Monarch butterflies, Danaus plexippus, are likely the best known butterflies on the planet because of their remarkable ability to migrate thousands of miles across international borders to congregate in the same spot year after year.
Their bright colors and animated appearance make them the prototypical image for this popular insect order.
This curious behavior has its origins obscured by the mist of time. The theory goes that the last Pleistocene glaciations in North America instigated migration to Mexico in the east and to the Californian coast and deserts in the west.

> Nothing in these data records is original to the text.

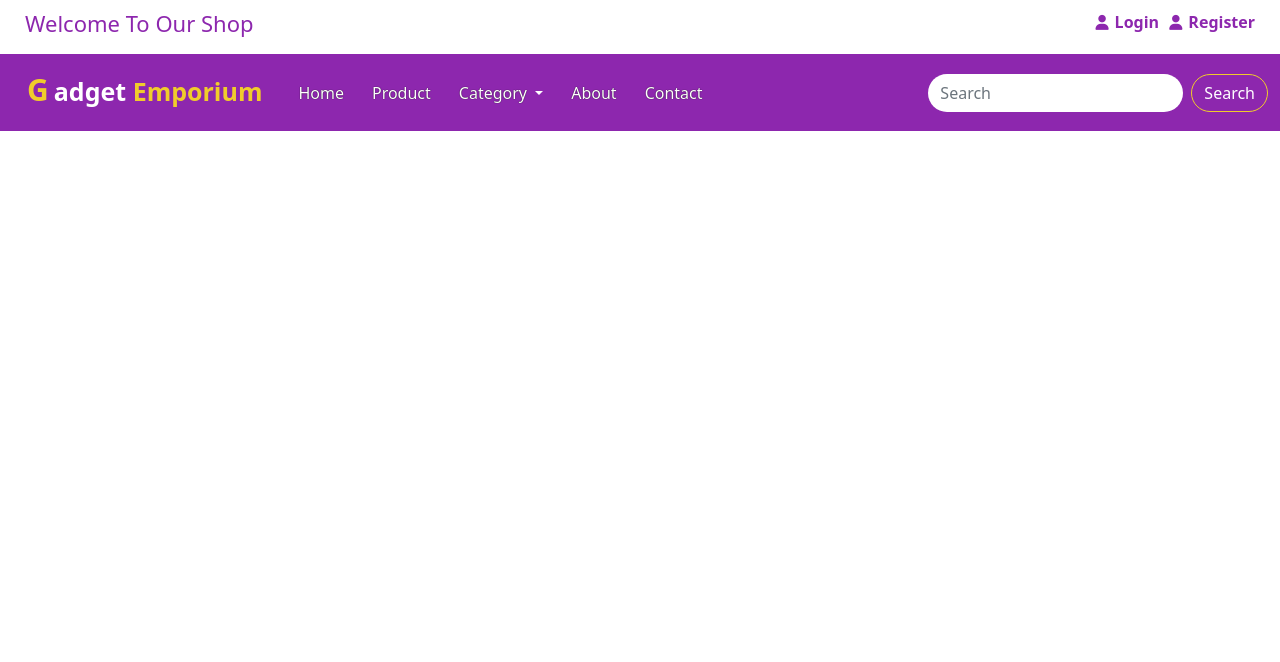
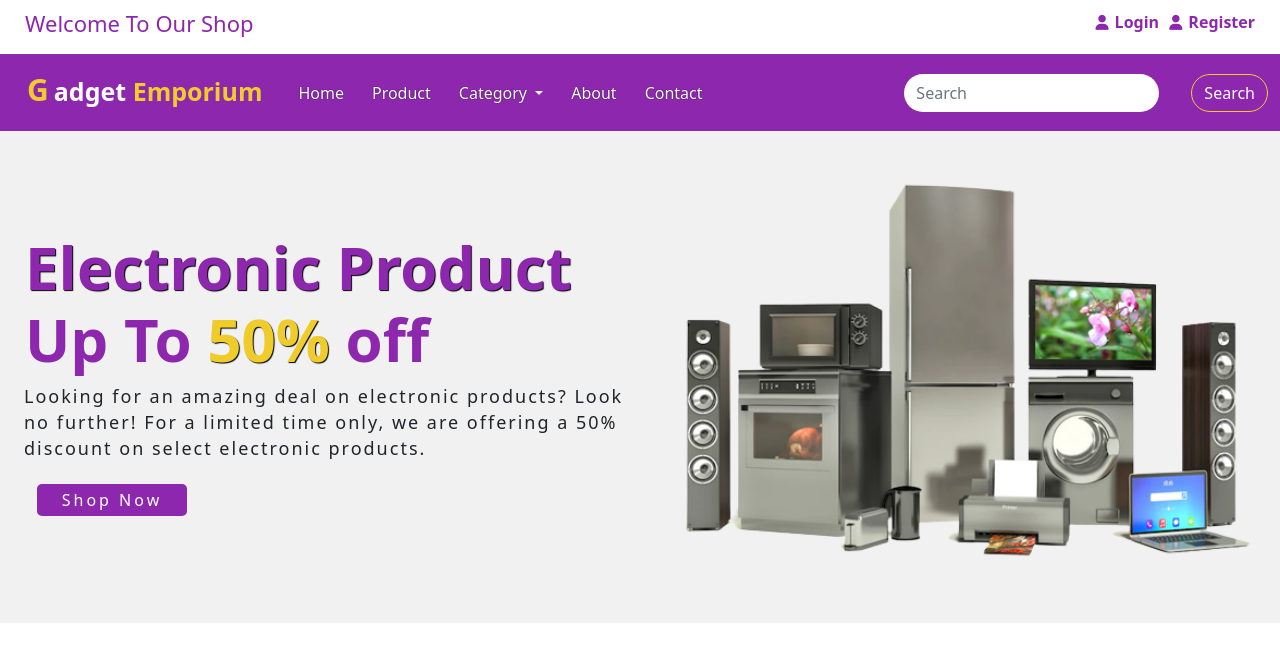
Before and after one commit to shuvonkor/Gadget_Emporium, a plain HTML site: page index.html in a window 1280 px wide. Drawn offline with nearby package versions, Linux system fonts and the light colour scheme.

Commit message:
home content update

```diff
--- a/css/stylee.css
+++ b/css/stylee.css
@@ -100,3 +100,73 @@ sub color: #f0cc2b; */
     color: #171616;
 }
 /* Navbar  */
+
+/* home  */
+#home{
+    align-items: center;
+    justify-content: center;
+    background-color: #a9a9a92b;
+    z-index: 0;
+}
+#home .content{
+   margin: auto;
+}
+#home .content h1{
+    color: #8D27AE;
+    font-weight: bold;
+    margin-left: 25px;
+    font-size: 60px;
+    text-shadow:  -1px 1px 1x rgb(0, 0, 0);
+}
+#home .content h1 span{
+    display: block;
+    color: #8D27AE;
+    text-shadow: 1px 1px 1px rgb(0, 0, 0);
+}
+.content #span2{
+    color: #f0cc2b !important;
+    display: inline !important;
+}
+.content p{
+    font-size: 18px;
+    letter-spacing: 2px;
+    line-height: 26px;
+}
+.content p, .btn{
+    margin-left: 24px;
+}
+.btn button{
+    width: 150px;
+    height: 32px;
+    letter-spacing: 3px;
+    background-color: #8D27AE;
+    color: #fff;
+    border-radius: 5px;
+    border: none;
+    transition: 0.5s ease;
+    cursor: pointer;
+}
+.btn button:hover{
+    background-color: #f0cc2b;
+    color: rgb(0, 0, 0);
+    border: none;
+}
+
+#home .img img{
+    margin-top: 20px;
+    width: 100%;
+}
+
+@media only screen and (max-width: 575px) {
+
+    #home .content h1{
+        font-size: 40px;
+    }
+}
+@media only screen and (max-width: 992px) {
+
+    #home .content h1{
+        font-size: 45px;
+    }
+}
+/* home  */
--- a/index.html
+++ b/index.html
@@ -83,6 +83,27 @@
     </nav>
     <!-- Navbar  -->
 
+
+    <!-- Home content  -->
+    <section id="home">
+            <div class="fluid row">
+                <div class="col-sm-12 col-md-6 content">
+                    <h1><span>Electronic Product</span> Up To <span id="span2">50%</span> off</h1>
+                    <p>Looking for an amazing deal on electronic products? Look no further! For a limited time only, we are offering a 50%
+                    discount on select electronic products.</p>
+                    <div class="btn"><button>Shop Now</button></div>
+                </div>
+                <div class="col-sm-12 col-md-6 img">
+                    <img src="./images/background.png" alt="" class="img-fluid">
+                </div>
+            </div>
+    </section>
+    <!-- Home content  -->
+
+    <!-- product cards  -->
+
+    <!-- product cards  -->
+
     <script src="/js/script.js"></script>
     <!-- Bootstrap JS -->
     <script src="https://cdn.jsdelivr.net/npm/bootstrap@5.0.2/dist/js/bootstrap.bundle.min.js"
```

In the western U.S., the overwintering colonies are smaller and more numerous, while in Mexico, they are few but more spectacular, with billions of butterflies concentrating in one spot.
The residents of Wakulla County are fortunate to be in the path of the assemblage and can see many of the flyers heading south for the winter.
Monarch butterflies are found throughout the Americas and in Australia. There have been a few reports of individual sighting in New Guinea and Western Europe.
Year around populations are found in Mexico, and Central and South America. Permanent populations have been confirmed in south and central Florida where frost and freezing temperatures are a rarity.
Monarchs lay their eggs individually on the underside of leaves and sometimes on the flowers of different milkweed species. There are several native and exotic milkweeds which grow wild in Wakulla County.
These one-at-a-time deposits have several benefits for the larva which hatch. The most notable is that the voracious insects have plenty to eat with little chance of competition from their own species for the increasing scarce dietary resource.
While milkweed has an attractive bloom, it quickly goes to seed.
As such the plant is relegated to wildflower status, sometimes being destroyed as a pest, and was rarely cultivated until recent years.
Additionally, the wide distribution of the eggs improves the chances at least some of the eggs will hatch and reach maturity.
Monarchs are exclusively vegetarian and not an apex predator.
Invertebrate pillagers such as ants, spiders, and wasps attack monarch larvae on milkweed plants. Tachinid flies and braconid wasps are known to parasitize larvae.
To add to the odds against survival of the eggs and larva, there are several microscopic organisms which can infect monarchs during their formative stages. These including a virus, multiple bacteria, and protozoan parasites.
At the hatching of the first instar, or larval phase, the tiny caterpillar is white with a black head. There is a touch of irony when such a colorful butterfly begins life in this monochromatic form.
Development from the white egg to the adult’s brilliant splender takes less than a month.
In North America, the monarchs go through at least four generations a year before they start the migratory trek south in the autumn.
Adult Monarchs are strong fliers that can stay aloft for 11 consecutive hours. In the fall, mature Monarchs have enough fat stored up from plant nectar to permit a continuous flight of over 600 miles without feeding.
There has been a concerted effort to cultivate milkweed and nectar producing wildflower in the area by Wakulla County Master Gardeners and others who hope to see Monarchs continue their transcontinental flight.
To learn more about helping the Monarchs in Wakulla County, contact your UF/IFAS Wakulla Extension Office at (850) 926-3931 or https://blogs.ifas.ufl.edu/wakullaco.